I met someone else, fell in love, and got married again. I sponsored my new husband a few months ago but it was just refused.
They are holding me to my ten years. Is there anything I can do to change the agreement to three years, as I know the law changed in 2002?
What should I do? I cannot pay back all of the social assistance since he is still on it. I need advice soon.
A: You are in a tough spot because, strangely, our laws protect the sponsored relatives more than they protect Canadian sponsors or the Canadian public.
You sponsored your husband before the current law came into effect in June 2002 and you agreed to reimburse the government for any social assistance he receives during the first ten years of his arrival here. If you don’t, you will be ineligible to sponsor anyone else. Under the new law you would have been expected to support him for only three years. Unfortunately, you are stuck with the 10-year deal.
Accordingly, the finding that you are ineligible to sponsor is legally correct.
In the new application, you were asked to choose one of two options in the event you were found to be an ineligible sponsor. One option was to withdraw you sponsorship and get a $475 refund of the $550 processing fee that you paid. The second option was to forfeit the refund and continue with your spouse’s application for permanent residence. If you chose the latter, your new husband’s application will proceed as normal, with one exception…it will be refused. However, you will have the right to appeal the refusal to the Immigration and Refugee Board. Your appeal may be allowed if “sufficient humanitarian and compassionate considerations warrant special relief in light of all the circumstances of the case.”
These cases can be pretty tough to win. However, it doesn’t look like you really have much of a choice but to try since you can’t force your husband off of welfare nor can you pay the growing welfare bill.
I have always wondered why our welfare laws allow sponsored relatives to go on welfare the very second they arrive here. In my view, it is this eligibility that is at the root of this common problem. Canadian sponsors cannot prevent their relatives from claiming welfare and are powerless to stop the flow once it starts. If the relationship breaks down, then, perhaps, the sponsored relative should either support themselves or return to their country of nationality.
Either way, the financial fallout should not be borne by the public nor should the Canadian sponsor’s life be put on hold indefinitely as yours has been.

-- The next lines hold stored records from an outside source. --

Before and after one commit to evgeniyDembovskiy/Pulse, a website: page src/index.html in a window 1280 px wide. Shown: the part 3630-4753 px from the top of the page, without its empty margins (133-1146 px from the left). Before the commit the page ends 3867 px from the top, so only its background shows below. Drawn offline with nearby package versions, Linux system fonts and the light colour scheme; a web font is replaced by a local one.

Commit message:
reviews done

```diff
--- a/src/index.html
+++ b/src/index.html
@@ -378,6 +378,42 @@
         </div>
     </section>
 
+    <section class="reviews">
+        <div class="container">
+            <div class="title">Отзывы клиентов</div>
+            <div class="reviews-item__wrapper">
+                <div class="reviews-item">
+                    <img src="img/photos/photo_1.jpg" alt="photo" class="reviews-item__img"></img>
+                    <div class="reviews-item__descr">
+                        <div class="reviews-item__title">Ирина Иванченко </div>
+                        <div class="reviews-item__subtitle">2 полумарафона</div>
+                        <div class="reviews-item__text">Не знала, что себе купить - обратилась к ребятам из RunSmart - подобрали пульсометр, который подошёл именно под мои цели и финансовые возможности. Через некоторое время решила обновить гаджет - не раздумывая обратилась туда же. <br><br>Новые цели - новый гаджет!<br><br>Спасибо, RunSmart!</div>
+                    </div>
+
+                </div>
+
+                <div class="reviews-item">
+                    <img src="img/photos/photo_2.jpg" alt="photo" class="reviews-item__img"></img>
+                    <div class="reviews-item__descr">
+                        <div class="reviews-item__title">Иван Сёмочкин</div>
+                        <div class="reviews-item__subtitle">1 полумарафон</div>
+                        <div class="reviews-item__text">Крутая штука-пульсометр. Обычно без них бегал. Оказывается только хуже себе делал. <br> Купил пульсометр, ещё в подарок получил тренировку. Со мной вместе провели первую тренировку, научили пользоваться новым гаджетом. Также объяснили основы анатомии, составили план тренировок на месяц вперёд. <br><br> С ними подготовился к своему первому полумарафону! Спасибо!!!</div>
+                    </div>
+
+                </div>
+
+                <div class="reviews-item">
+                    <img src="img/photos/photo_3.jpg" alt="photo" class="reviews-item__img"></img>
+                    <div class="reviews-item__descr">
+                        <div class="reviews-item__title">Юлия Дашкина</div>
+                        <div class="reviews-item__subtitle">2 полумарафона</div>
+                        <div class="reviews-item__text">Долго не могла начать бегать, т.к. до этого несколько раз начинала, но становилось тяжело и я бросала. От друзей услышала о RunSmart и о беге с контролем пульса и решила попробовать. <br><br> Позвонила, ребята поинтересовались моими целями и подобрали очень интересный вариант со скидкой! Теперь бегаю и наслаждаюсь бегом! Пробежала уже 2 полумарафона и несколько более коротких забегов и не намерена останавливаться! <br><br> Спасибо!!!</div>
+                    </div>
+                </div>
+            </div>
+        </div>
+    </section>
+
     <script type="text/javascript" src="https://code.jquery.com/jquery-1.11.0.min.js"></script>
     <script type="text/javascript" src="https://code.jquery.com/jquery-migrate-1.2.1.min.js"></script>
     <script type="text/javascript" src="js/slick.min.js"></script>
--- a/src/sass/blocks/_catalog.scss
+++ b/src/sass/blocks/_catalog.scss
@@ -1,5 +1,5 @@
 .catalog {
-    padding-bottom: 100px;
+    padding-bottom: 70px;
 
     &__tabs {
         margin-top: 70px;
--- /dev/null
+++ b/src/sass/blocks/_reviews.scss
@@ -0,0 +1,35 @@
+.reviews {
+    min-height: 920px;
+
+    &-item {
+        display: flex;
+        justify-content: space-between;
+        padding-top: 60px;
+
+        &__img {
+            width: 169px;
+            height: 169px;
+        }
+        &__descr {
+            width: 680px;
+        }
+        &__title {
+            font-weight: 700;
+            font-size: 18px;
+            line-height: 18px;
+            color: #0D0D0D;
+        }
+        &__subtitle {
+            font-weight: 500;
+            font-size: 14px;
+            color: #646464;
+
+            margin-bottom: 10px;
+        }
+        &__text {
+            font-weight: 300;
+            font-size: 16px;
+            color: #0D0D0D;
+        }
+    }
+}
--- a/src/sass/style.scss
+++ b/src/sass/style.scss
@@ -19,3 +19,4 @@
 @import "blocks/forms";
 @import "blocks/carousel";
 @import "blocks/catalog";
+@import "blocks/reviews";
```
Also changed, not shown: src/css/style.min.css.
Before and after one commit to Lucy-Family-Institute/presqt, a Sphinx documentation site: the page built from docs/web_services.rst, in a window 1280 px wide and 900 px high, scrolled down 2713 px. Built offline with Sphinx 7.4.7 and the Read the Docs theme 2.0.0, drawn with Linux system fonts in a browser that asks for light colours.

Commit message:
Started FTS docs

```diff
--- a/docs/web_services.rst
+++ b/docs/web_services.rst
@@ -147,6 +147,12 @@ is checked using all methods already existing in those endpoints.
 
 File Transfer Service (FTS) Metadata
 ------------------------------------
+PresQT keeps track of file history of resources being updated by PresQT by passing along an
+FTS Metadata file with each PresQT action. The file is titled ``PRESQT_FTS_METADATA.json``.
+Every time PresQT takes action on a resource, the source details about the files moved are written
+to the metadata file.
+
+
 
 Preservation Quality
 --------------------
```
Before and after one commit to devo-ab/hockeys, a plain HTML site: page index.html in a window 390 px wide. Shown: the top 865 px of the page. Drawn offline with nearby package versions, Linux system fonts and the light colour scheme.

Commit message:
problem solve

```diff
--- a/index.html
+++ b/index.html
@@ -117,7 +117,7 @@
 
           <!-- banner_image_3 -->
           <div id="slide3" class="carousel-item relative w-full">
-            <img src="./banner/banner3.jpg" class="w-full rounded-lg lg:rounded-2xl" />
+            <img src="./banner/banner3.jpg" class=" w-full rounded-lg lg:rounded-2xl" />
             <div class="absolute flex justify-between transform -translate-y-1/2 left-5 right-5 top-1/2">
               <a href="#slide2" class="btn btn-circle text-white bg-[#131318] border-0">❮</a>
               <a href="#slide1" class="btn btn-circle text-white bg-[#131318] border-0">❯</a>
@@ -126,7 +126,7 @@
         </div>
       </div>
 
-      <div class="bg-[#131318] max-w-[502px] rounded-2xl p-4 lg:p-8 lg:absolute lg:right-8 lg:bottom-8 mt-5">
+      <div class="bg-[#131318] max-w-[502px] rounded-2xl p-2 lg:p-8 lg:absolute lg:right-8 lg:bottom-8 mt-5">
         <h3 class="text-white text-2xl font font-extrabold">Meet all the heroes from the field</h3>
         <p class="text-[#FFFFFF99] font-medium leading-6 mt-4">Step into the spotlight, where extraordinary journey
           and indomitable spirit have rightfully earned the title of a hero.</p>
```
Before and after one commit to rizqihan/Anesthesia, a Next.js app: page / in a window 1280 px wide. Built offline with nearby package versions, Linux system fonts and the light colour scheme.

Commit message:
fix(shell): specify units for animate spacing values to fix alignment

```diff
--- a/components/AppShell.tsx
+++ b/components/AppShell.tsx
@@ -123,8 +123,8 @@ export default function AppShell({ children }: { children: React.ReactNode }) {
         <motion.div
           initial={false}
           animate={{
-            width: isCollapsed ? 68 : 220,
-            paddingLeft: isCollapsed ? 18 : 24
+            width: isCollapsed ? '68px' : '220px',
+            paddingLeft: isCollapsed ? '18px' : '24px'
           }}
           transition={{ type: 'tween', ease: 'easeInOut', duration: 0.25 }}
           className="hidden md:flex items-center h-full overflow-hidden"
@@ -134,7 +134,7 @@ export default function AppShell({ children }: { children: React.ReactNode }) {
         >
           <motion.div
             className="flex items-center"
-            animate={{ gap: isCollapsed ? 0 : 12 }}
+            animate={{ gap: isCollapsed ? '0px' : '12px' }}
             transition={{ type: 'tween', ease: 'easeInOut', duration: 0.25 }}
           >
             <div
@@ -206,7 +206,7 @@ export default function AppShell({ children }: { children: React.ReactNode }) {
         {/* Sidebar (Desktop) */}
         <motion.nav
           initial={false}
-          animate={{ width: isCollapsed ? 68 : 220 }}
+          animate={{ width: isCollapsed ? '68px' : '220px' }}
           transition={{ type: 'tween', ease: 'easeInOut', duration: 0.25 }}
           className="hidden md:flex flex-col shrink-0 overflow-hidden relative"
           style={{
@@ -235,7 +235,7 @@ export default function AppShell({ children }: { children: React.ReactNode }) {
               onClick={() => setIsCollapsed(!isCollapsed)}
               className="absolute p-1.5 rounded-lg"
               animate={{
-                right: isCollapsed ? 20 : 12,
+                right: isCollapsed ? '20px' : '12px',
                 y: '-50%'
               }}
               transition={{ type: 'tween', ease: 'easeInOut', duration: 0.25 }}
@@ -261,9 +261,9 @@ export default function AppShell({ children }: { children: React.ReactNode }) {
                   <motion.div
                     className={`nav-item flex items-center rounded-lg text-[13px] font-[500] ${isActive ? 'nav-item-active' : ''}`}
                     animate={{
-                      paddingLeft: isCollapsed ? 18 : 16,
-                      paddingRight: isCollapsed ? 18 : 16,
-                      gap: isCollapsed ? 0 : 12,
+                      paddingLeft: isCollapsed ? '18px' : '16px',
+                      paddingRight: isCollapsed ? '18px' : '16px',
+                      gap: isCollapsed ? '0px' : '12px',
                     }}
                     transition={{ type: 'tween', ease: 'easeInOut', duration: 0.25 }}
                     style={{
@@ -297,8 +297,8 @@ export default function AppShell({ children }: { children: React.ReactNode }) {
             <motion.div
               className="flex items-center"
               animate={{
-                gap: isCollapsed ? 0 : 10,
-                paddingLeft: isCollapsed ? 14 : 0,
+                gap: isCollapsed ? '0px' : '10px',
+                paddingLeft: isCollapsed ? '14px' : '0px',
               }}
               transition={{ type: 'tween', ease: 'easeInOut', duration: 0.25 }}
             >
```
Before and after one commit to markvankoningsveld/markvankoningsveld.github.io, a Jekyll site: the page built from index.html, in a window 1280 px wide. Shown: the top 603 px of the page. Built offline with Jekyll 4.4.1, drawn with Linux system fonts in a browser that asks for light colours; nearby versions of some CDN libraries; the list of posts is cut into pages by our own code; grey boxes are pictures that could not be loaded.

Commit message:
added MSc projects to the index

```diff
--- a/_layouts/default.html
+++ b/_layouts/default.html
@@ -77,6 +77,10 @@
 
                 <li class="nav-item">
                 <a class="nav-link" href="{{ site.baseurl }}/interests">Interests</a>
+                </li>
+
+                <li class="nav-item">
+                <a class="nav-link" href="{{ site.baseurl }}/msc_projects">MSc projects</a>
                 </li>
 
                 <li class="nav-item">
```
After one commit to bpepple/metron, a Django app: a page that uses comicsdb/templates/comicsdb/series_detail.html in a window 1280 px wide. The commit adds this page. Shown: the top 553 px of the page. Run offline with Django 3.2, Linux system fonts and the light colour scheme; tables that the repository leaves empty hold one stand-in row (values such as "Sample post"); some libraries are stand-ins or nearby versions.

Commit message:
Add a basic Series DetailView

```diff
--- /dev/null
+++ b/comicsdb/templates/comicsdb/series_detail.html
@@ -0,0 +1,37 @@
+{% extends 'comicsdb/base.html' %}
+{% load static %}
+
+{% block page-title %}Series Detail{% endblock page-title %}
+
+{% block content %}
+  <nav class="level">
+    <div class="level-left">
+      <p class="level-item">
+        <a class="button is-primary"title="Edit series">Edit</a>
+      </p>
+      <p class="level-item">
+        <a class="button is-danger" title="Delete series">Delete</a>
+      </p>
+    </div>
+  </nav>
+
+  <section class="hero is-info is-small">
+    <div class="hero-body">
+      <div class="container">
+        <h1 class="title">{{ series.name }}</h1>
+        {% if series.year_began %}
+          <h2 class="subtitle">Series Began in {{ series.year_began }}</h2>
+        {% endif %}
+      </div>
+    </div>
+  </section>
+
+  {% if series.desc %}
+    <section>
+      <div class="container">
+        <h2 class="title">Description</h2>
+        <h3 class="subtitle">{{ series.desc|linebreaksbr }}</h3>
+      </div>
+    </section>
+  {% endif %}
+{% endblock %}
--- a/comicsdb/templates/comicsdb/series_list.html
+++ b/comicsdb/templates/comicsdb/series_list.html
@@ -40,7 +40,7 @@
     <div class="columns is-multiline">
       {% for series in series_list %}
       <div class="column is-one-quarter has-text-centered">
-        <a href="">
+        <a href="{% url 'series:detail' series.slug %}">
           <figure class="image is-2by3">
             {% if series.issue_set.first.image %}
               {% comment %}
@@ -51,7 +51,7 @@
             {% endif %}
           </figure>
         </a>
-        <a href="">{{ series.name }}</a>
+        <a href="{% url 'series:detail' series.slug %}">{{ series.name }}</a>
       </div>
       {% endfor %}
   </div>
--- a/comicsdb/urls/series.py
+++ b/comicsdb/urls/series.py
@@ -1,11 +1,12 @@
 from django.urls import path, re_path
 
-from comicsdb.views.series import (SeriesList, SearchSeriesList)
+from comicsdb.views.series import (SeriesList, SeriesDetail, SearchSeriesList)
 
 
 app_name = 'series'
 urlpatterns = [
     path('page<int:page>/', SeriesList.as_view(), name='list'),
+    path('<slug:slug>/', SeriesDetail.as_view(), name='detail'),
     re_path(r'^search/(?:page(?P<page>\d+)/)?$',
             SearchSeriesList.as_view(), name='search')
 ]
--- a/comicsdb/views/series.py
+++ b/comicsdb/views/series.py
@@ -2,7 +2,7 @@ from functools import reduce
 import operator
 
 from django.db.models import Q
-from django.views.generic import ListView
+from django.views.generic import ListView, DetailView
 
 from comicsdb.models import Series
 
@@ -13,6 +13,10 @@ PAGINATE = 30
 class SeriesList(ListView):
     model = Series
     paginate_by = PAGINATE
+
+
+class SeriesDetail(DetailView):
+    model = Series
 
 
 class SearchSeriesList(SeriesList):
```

Guidy Mamann practices law in Toronto at Mamann & Associates and is certified by the Law Society of Upper Canada as an immigration specialist. Reach him confidentially at 416-862-0000 or at .